My colleagues at the Salt Lake Center for Engaging Community, particularly John Kesler and Jane Holt, have been hosting some significant state-wide work on civility. It is intended to create a more healthy pattern of dialogue at all levels of community and government. It has the backing of several key state and municipal leaders.
A while back I joined one of the evenings of community engagement. A couple of mayors in the Salt Lake Valley spoke to endorse the process. It was a simple format to learn more deeply with one another by sharing story and response to these two questions: 1) Why does civility matter to you? 2) Where have you seen civility at it’s best?
Lovely small groups convened. I love feeling the power of dialogue as the simple exchange helps make more clarity a more broad and rich intelligence. The group I participated in was hosted by another SLCEC colleague, Steve Prather. As I participated, I noticed and harvested the following five principles and practices to improve civility:

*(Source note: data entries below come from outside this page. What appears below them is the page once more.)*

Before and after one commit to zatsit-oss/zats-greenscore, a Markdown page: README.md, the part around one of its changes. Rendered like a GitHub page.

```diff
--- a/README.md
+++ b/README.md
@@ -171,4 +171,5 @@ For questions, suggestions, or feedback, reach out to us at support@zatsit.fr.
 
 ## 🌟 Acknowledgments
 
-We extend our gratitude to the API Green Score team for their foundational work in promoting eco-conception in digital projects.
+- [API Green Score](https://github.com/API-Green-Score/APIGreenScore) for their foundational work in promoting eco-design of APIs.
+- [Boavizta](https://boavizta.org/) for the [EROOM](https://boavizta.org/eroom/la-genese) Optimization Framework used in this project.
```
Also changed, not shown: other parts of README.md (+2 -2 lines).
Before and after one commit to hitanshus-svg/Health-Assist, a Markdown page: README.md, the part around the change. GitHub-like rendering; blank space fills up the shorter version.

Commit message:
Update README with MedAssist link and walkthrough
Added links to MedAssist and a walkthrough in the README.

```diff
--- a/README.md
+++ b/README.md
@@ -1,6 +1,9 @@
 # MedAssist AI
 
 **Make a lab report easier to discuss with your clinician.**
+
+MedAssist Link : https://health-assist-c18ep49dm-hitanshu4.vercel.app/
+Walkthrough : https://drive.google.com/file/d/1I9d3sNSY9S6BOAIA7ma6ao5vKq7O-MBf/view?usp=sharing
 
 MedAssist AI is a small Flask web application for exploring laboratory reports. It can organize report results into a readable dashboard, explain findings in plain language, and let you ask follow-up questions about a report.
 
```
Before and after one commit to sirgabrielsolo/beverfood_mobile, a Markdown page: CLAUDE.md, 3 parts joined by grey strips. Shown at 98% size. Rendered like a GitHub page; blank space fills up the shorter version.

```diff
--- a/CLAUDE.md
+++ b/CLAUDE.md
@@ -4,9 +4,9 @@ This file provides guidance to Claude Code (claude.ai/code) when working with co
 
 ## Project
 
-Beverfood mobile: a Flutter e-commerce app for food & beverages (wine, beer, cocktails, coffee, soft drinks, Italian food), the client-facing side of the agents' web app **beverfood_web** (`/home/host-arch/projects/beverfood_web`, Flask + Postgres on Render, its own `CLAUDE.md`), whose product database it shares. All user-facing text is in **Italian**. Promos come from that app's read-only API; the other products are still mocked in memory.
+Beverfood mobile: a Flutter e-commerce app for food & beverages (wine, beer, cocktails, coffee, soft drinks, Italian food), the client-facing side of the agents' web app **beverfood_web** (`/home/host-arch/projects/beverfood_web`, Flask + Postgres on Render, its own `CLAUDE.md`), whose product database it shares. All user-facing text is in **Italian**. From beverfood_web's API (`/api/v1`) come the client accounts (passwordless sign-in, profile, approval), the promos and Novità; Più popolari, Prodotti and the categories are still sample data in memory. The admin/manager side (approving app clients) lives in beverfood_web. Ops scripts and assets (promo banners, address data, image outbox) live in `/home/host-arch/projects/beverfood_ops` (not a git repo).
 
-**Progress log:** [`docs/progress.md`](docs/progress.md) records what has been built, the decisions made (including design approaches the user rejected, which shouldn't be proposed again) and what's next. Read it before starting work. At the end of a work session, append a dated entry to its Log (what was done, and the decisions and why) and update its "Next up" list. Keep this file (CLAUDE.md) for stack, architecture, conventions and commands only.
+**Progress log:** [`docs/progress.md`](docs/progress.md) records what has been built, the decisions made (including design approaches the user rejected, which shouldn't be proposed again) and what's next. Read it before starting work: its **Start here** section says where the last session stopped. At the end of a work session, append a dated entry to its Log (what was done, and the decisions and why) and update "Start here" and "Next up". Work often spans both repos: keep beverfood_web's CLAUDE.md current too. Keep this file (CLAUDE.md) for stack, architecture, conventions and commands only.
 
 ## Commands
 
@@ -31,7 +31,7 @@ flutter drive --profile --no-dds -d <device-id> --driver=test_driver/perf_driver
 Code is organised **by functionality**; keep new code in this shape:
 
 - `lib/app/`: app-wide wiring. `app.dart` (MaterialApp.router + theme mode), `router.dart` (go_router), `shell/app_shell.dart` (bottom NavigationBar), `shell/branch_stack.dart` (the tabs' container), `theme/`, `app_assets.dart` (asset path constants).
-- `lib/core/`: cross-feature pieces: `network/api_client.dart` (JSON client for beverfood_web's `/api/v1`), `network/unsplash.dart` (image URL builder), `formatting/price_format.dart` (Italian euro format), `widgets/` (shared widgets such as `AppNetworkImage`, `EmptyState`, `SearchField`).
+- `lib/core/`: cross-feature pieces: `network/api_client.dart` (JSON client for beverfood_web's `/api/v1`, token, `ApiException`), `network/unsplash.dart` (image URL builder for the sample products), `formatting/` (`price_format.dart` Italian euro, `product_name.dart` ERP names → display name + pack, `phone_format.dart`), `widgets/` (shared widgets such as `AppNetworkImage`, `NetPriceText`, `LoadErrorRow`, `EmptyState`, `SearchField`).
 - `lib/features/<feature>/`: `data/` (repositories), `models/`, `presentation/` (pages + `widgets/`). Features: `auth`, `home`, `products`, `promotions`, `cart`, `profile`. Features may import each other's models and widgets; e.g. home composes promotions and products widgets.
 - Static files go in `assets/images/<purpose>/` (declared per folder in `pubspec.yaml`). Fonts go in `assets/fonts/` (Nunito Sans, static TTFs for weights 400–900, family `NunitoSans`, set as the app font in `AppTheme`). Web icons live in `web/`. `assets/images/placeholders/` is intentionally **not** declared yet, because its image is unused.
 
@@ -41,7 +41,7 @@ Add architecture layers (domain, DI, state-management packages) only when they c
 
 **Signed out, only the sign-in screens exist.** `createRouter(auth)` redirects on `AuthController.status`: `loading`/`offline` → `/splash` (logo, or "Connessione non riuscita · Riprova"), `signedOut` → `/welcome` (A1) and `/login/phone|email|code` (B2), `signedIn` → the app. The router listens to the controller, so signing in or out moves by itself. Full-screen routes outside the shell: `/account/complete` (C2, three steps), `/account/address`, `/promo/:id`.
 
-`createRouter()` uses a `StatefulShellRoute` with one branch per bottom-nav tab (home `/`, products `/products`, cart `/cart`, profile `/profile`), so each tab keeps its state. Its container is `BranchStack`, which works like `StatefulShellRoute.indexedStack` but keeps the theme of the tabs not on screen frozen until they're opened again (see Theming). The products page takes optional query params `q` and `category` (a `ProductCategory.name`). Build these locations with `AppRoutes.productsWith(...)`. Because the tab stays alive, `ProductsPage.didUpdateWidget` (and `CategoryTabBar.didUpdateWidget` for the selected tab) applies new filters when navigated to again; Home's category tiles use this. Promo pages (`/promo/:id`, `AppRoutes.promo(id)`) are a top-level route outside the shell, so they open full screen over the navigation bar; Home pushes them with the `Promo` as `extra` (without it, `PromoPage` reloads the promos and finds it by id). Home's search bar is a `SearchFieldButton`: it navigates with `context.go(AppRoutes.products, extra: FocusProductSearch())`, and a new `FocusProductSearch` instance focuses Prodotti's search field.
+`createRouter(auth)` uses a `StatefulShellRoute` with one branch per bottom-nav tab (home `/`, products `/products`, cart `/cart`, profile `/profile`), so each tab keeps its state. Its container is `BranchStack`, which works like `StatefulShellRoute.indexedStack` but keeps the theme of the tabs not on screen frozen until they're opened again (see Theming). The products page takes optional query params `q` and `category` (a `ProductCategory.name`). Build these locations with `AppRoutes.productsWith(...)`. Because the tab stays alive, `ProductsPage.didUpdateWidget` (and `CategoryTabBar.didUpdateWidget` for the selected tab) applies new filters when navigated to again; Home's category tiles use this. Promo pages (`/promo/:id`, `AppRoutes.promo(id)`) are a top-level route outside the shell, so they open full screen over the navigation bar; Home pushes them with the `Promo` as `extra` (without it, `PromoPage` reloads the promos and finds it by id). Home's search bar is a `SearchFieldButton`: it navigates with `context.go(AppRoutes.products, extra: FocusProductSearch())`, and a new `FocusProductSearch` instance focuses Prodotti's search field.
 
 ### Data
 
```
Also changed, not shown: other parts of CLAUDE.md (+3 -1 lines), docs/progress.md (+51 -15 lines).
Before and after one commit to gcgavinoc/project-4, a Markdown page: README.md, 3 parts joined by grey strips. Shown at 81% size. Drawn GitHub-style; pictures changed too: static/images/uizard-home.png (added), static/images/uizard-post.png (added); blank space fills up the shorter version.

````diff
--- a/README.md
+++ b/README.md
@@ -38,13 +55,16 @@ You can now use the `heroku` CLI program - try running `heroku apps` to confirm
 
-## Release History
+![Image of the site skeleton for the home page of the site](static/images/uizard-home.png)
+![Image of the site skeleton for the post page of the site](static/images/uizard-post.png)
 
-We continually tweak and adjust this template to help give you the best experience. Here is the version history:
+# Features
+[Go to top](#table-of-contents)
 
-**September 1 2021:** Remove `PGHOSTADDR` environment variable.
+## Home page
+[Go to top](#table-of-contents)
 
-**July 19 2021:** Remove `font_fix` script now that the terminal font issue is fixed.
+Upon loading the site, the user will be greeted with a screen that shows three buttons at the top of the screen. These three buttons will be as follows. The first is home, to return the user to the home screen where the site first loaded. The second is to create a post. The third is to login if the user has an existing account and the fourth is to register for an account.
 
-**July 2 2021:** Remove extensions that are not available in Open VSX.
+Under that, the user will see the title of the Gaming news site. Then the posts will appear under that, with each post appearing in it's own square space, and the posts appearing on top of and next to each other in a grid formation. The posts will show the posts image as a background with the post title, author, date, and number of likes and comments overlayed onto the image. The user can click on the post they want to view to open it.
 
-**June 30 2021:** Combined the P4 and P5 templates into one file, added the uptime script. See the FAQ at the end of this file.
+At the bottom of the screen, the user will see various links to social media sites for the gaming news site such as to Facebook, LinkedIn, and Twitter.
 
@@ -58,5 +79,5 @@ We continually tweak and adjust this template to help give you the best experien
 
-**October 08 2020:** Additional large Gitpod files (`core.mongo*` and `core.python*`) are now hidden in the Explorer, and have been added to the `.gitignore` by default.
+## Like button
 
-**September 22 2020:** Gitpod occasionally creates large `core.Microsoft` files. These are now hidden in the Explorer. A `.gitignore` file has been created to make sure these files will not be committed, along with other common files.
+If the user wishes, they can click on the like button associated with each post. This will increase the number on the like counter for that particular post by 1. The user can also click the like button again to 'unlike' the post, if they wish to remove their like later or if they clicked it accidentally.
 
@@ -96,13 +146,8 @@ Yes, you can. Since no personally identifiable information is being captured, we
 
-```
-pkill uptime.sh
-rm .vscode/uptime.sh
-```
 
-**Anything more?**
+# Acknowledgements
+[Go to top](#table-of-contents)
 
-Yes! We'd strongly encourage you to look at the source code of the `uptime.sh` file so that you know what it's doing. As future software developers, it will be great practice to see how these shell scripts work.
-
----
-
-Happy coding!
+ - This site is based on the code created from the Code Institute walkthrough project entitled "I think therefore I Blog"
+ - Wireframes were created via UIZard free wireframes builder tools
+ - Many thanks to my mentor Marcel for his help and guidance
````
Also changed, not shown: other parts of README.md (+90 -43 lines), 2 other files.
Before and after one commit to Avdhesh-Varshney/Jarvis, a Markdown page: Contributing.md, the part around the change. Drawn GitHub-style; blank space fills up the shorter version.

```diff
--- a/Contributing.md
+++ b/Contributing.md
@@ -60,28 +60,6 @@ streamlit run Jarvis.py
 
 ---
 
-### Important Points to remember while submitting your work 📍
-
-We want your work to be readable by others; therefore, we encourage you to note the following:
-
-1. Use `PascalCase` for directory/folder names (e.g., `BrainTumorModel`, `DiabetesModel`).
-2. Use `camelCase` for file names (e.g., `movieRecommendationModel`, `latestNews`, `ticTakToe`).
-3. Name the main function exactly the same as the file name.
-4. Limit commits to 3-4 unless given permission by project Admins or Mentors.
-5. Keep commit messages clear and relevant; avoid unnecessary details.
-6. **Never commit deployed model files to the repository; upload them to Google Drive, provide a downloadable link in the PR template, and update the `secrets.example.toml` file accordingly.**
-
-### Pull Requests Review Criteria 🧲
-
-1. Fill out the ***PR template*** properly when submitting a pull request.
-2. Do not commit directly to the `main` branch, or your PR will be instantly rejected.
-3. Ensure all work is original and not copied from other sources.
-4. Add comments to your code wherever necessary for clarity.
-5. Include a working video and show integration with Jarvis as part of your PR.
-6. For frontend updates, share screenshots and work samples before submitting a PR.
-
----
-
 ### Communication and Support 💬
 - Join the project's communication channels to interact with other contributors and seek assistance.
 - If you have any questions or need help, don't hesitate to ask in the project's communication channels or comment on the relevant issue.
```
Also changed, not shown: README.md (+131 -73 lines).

- Kindness multiplies (kindness attracts kindness).
- Brilliance is essential (in these times of intractable challenges and irrepressible dreams). Civility supports this.
- Give primary attention and time to what you care about (and do so by frequently asking what is possible).
- Ground yourself (incivility is a pattern and can sweep your feet out if you aren’t grounded). Yes, many of us live between worlds.
- Remain unquestionably committed to purpose. It is the center, the energetic hearth if you will. What my friend, Toke Moeller calls, “the invisible leader.”
I also harvested in this photo some of what I heard from the 6-8 small groups reporting to the whole group.
Rich learning. Much appreciation with and for these local colleagues.